When you have a dispute, how do you really prove your case to the judge?  For example, your child tells you that the other parent is at work during their parenting time, so how do you prove that?  You believe that your spouse earns a lot more money and should be paying a lot more in support. How do you show the judge those increased earnings?  If both of you testify without introducing evidence, you end up with a ‘he said; she said’ situation, and you may not receive your requested relief.  In most family law cases, the Michigan Court Rules allow both parties to perform discovery.  Discovery is a tool that will allow you to obtain the evidence to prove your case.

What is Discovery?

Discovery is a procedure that allows for disclosure of information between Plaintiff and Defendant.  Michigan Court Rules allow for written questions, oral questioning, a request for documents or items from the other party, and a request for documents or items from third parties.

When Can you Perform Discovery?

In some counties, the court will enter a scheduling order which provides the time period when you may submit a discovery request. If you are not sure if such an order exists in your case, ask your attorney.  It is important to complete the discovery before the deadline. Once you receive a response, you may need to follow up with another request or a request to another entity, and you will need to do so prior to the court-ordered deadline.

What Happens if I don’t Perform Discovery?

You likely will be confronted with some surprises during the trial or maybe even after your settlement. You may not know which witnesses will testify and which evidence will be provided to the judge. Even if you receive this information shortly before trial, it will be too late to prepare a defense or solid response. 

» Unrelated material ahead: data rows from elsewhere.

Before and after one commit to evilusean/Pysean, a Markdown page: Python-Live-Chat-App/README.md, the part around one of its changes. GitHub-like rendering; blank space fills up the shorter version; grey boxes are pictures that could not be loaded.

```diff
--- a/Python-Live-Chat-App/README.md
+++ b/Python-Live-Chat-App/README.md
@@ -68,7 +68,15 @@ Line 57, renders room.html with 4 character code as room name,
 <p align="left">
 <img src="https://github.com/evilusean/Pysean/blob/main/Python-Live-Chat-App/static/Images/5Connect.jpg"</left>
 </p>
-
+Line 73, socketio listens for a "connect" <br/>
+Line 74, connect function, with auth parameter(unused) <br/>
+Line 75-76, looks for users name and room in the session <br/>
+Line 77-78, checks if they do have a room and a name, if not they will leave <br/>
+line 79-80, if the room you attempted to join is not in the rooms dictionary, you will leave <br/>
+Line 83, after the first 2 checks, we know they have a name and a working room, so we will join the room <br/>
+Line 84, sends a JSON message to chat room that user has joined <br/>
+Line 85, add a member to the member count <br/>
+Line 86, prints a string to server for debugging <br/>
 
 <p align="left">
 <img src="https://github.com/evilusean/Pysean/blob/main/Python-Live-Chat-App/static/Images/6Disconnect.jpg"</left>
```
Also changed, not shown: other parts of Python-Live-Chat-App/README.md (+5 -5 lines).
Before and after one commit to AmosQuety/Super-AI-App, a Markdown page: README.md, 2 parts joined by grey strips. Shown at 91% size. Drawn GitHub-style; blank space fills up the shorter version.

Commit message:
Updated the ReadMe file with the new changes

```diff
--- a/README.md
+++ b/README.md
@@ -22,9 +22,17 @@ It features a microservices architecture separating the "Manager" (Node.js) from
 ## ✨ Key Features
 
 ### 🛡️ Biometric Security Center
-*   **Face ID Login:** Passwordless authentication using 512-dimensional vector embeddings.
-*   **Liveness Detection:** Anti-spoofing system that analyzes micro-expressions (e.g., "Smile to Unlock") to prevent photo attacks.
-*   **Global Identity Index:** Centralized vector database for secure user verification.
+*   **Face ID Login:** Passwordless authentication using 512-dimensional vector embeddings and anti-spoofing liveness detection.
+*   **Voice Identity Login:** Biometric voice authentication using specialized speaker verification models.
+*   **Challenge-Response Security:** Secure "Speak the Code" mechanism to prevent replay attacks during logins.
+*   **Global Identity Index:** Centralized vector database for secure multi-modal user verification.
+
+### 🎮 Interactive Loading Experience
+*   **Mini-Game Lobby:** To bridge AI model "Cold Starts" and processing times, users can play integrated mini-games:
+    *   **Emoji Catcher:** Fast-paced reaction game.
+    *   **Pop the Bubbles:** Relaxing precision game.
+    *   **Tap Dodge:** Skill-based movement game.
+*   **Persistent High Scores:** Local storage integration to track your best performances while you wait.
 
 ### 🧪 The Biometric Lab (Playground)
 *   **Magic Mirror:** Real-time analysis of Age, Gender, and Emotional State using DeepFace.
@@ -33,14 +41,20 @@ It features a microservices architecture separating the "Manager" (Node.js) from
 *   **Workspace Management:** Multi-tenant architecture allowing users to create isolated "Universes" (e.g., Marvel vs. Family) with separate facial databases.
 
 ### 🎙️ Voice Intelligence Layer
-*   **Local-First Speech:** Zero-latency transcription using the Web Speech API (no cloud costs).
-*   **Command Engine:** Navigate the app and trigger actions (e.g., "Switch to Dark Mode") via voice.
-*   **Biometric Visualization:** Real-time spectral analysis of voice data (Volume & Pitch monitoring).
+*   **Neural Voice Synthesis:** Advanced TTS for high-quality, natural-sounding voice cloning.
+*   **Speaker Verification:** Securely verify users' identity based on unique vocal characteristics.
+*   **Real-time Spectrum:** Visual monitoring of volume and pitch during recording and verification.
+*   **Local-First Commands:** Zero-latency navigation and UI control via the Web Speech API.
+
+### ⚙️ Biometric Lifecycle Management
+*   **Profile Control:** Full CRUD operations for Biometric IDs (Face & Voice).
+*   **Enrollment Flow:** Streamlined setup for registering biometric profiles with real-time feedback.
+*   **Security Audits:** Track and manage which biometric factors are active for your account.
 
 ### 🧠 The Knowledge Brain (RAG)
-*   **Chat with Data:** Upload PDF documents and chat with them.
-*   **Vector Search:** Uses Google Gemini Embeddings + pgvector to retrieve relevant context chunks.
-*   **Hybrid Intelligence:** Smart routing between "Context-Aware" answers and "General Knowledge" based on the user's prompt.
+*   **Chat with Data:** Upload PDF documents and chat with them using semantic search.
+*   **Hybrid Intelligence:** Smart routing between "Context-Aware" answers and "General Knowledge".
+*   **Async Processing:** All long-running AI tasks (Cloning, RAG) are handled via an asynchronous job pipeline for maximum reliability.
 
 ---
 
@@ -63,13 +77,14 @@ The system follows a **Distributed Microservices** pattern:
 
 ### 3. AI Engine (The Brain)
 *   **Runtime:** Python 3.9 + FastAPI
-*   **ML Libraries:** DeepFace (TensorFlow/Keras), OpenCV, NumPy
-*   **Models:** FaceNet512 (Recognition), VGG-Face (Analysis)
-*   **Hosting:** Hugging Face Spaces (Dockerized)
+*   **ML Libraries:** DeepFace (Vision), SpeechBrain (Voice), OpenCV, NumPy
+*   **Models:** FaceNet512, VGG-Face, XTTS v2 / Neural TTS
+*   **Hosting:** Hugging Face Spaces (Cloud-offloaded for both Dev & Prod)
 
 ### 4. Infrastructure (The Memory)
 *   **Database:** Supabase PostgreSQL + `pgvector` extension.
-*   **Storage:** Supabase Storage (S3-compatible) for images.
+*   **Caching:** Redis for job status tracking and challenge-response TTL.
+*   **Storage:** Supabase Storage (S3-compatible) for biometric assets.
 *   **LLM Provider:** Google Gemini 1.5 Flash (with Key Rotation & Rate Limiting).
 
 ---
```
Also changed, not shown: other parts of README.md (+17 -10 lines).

Often our attorneys can handle bad evidence or testimony as long as they have time to prepare a response.  Receiving bad testimony or evidence at trial prevents an attorney from obtaining mitigating or contrary evidence or testimony.

Discovery is a very beneficial step in a contested divorce or custody case.  Not performing discovery is often a detrimental error in the case’s outcome should the case proceed to trial.

What are some advantages of performing discovery?

Discovery may lead to settlement.  When each party puts their demands in writing, it may provide an opportunity to settle.  On the other hand, it may show that the parties are so far apart that settlement negotiations are a waste of attorney fees.  Likewise, if each party must show their evidence (or lack of evidence), it again may lead to settlement.

Your attorney’s review of the available evidence and anticipated testimony will allow your attorney to prepare a solid trial strategy and eliminate weaker arguments.

If you are going through a divorce, child custody, or other family law dispute and you are not performing discovery, give us a call at 616-285-0808 to sit down and figure out if you should perform discovery.